Peggy Bartlett Gray spent February in Sun Valley, Idaho, where, she says, “The skiing is great! The old bodies are hanging in there on this great mountain. Vermont has little snow this winter, so we are happy to be here. We drove out and will tune in with Colorado buddies and wherever else the spirit takes us on the way back.” * Bob DiNapoli reports on “A heavenly week in Rome with my son. It may have been almost 40 years between visits. Glad to say it hasn’t changed much. Nice to know nothing new can be built taller than St. Peter’s.” * Bill Byers says he “had a great talk with Ned Gow, who lives across the state from where I am; Canaan and Tolland, Conn. respectively. We had lots of laughs and warm recalls of Colby in the late ’50s leading to May of ’61. I’ve been persuaded to attend the 200th anniversary in 2013. (Remember Sloop Hero!) My wife Susi and I traveled to Troutman, N.C., to see son Chris and enjoy several days among the potters of Seagrove, the center of the North Carolina Piedmont. Susi is a potter and I photograph potters and their work. Plans include travel with truck and 5th-wheel RV to Mesa, Ariz., in January and February 2012. I continue with timber stand management in Blue Hill, Maine; also, photo work and landscaping/gardening from our home in Tolland. We are just off I-84, and if some classmates are driving along, give a call.” * Judith Hoffman Hakola continues teaching one semester and one summer course annually at the University of Maine.
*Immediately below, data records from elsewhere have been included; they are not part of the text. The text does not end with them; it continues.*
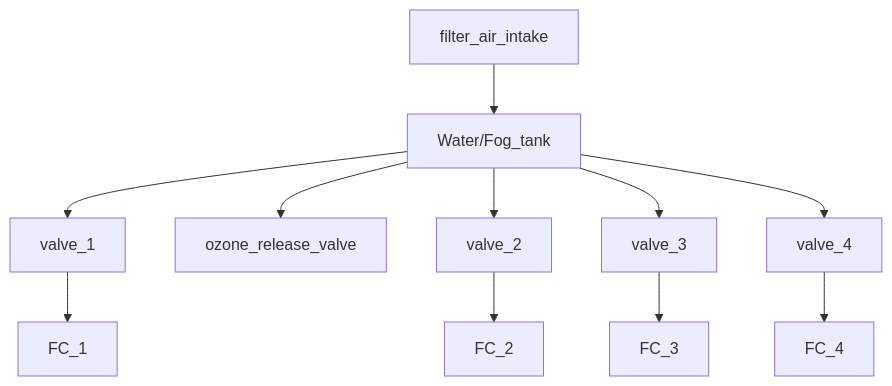
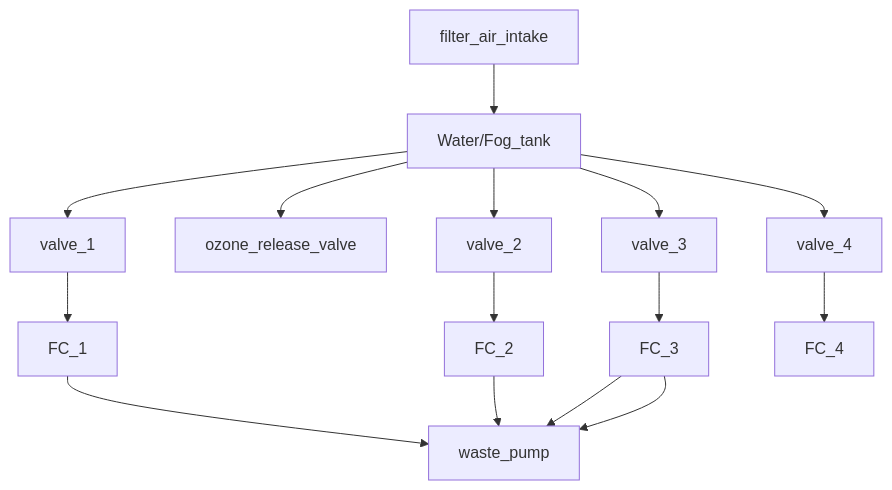
Before and after one commit to StevenAndrewsII/Fung_OS: the third of 3 diagrams in README.md, drawn with Mermaid.

````diff
--- a/README.md
+++ b/README.md
@@ -135,10 +135,15 @@
 ```mermaid
 graph TD;
    filter_air_intake-->Water/Fog_tank-->valve_1 -->FC_1;
    Water/Fog_tank-->ozone_release_valve;
    Water/Fog_tank-->valve_2-->FC_2;
    Water/Fog_tank-->valve_3-->FC_3;
    Water/Fog_tank-->valve_4-->FC_4;
 
+   FC_1 --> waste_pump;
+   FC_2 --> waste_pump;
+   FC_3 --> waste_pump;
+   FC_3 --> waste_pump;
+
   
 ```
````
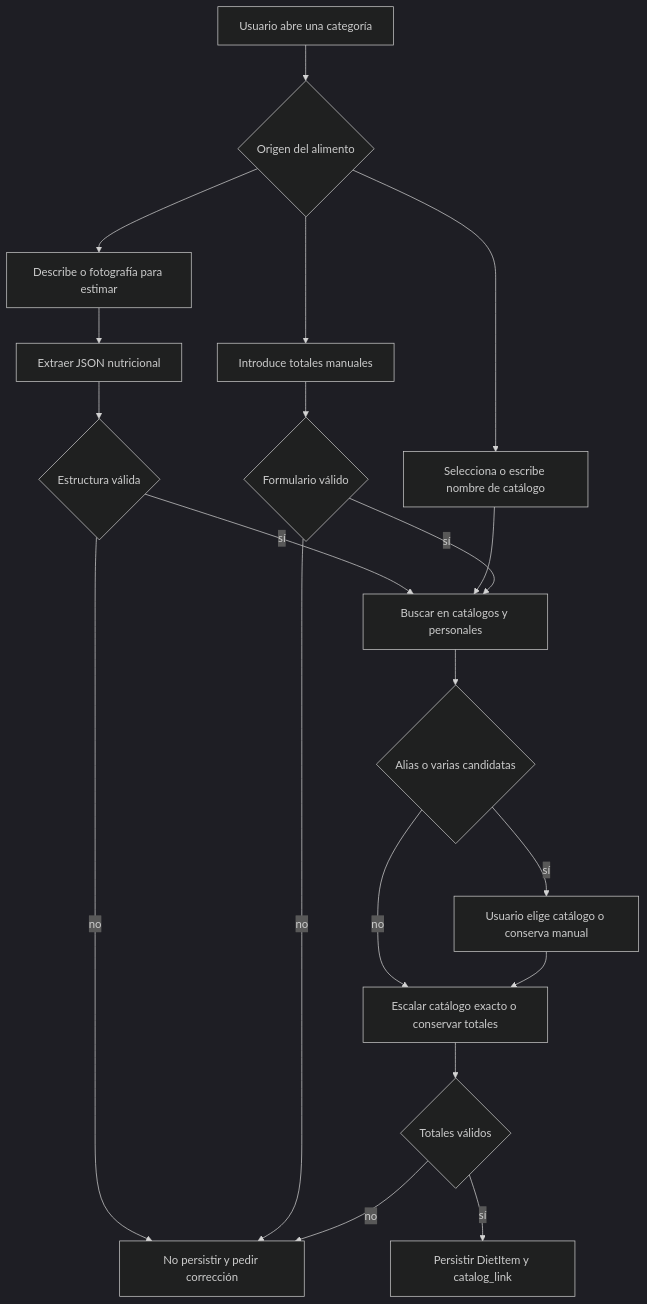
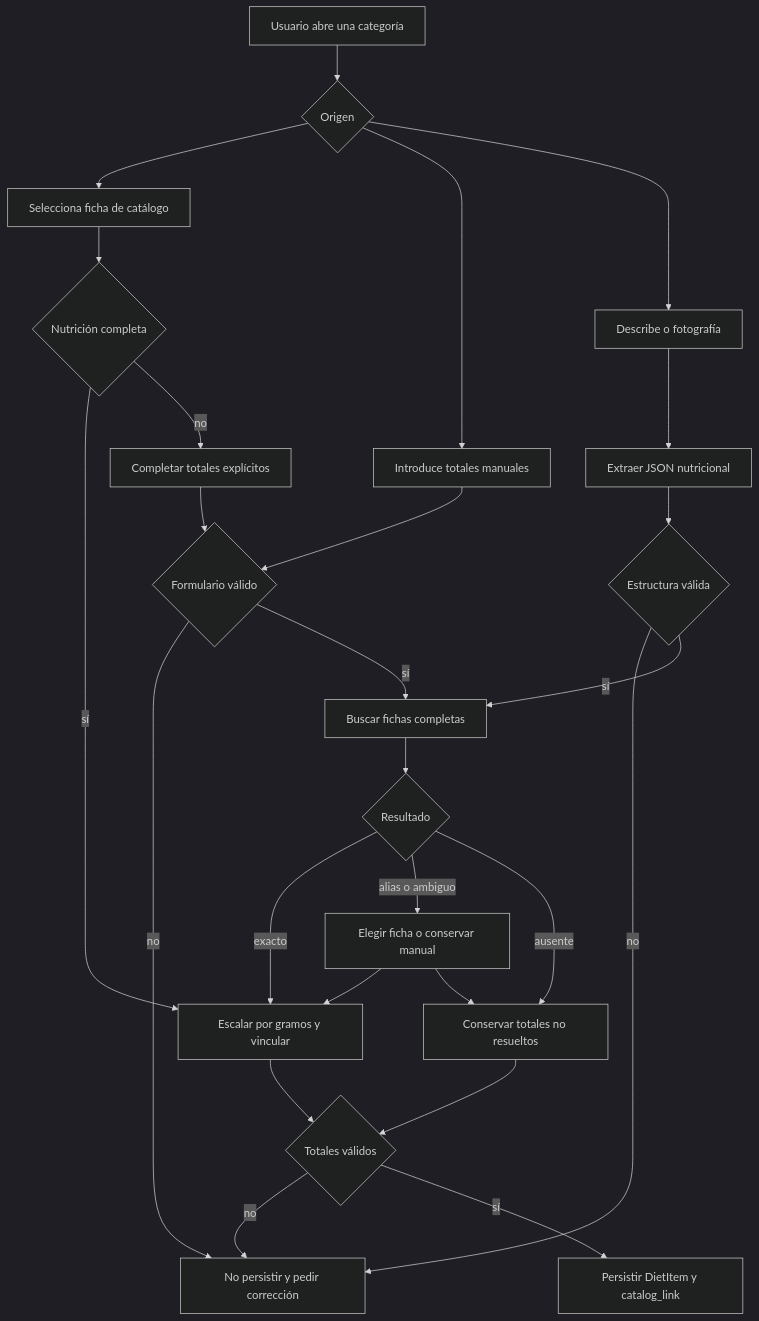
Before and after one commit to maximofn/gymnasia: the second of 3 diagrams in openwiki/mobile/diet-and-food-estimation.md, drawn with Mermaid (dark theme). The commit also changed other lines of this file and 22 other files, not shown here.

````diff
--- a/openwiki/mobile/diet-and-food-estimation.md
+++ b/openwiki/mobile/diet-and-food-estimation.md
@@ -122,22 +124,28 @@
 ```mermaid
 flowchart TD
-    Start["Usuario abre una categoría"] --> Route{"Origen del alimento"}
-    Route --> Catalog["Selecciona o escribe nombre de catálogo"]
+    Start["Usuario abre una categoría"] --> Route{"Origen"}
+    Route --> Catalog["Selecciona ficha de catálogo"]
     Route --> Manual["Introduce totales manuales"]
-    Route --> Estimate["Describe o fotografía para estimar"]
+    Route --> Estimate["Describe o fotografía"]
+    Catalog --> Complete{"Nutrición completa"}
+    Complete -->|"sí"| Snapshot["Escalar por gramos y vincular"]
+    Complete -->|"no"| CompleteForm["Completar totales explícitos"]
+    Manual --> FormValid{"Formulario válido"}
+    CompleteForm --> FormValid
     Estimate --> Extract["Extraer JSON nutricional"]
     Extract --> EstimateValid{"Estructura válida"}
     EstimateValid -->|"no"| Correct["No persistir y pedir corrección"]
-    EstimateValid -->|"sí"| Match["Buscar en catálogos y personales"]
-    Catalog --> Match
-    Manual --> FormValid{"Formulario válido"}
+    EstimateValid -->|"sí"| Match["Buscar fichas completas"]
     FormValid -->|"no"| Correct
     FormValid -->|"sí"| Match
-    Match --> Ambiguous{"Alias o varias candidatas"}
-    Ambiguous -->|"sí"| Choose["Usuario elige catálogo o conserva manual"]
-    Ambiguous -->|"no"| Snapshot["Escalar catálogo exacto o conservar totales"]
+    Match --> Resolution{"Resultado"}
+    Resolution -->|"exacto"| Snapshot
+    Resolution -->|"alias o ambiguo"| Choose["Elegir ficha o conservar manual"]
+    Resolution -->|"ausente"| Unresolved["Conservar totales no resueltos"]
     Choose --> Snapshot
+    Choose --> Unresolved
     Snapshot --> FinalValid{"Totales válidos"}
+    Unresolved --> FinalValid
     FinalValid -->|"no"| Correct
     FinalValid -->|"sí"| Persist["Persistir DietItem y catalog_link"]
 ```
````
She “really enjoys working with senior civil engineering students as they write their detailed capstone engineering reports.” She’s still enthusiastic about the Maine literature courses she teaches, and she leads two book discussion groups for the local library (Pam Taylor ’62 is a member of one). The club involvement ensures that she reads more than her “beloved mysteries.” Judy says, “My life really revolves around books! And, no, I don’t have—or plan to get—a Kindle!” * Ed Ruscitti reports just returning “from 18 glorious days in Sint Maarten (Saint Martin). This recent trip was my 11th straight year visiting SM. If any classmates wish to contact me for suggestions or comments about that Dutch/French Caribbean gem, my e-mail address is firstname.lastname@example.org.” * Dean and Sandy Nolet Quinlan celebrated their seventh anniversary in December, with blended families boasting 20 grandchildren. Sandy and Dean enjoy frequent reunions around Carcassonne in southern France with the Five Fabulous French Fannings (FFFF) and in Minnesota with the Marvelous Minnesota Mortensons (MMM). Both Sandy and Dean enjoy golf and attended the Bethel Inn Golf School for three days—“and graduated!” * Jeanette Benn Anderson sends good wishes to all and looks forward to a winter escape in Florida with husband Bob. Most of the fun ’61ers plan seems to involve warmer climes. * In fact, Mary Sawyer Bartlett writes from Naples that her life is filled with play—bridge, golf, dog park, shopping. She also is an AARP tax assistance volunteer. * Your correspondent recently spent a very fast four days in New York City, grateful for unseasonably warm weather. I attended a family celebration, including a mini-reunion with sister Lee Scrafton Bujold ’64, who flew in from Farmington, Maine. Finally, you never know when you’ll meet another Colby alum: at my monthly writing group, Margaret “Peggo” Horstmann-Hodes ’77, from Concord, N.H., cousin of a member, attended as a guest. Check out peggohodes.com to hear a beautiful voice!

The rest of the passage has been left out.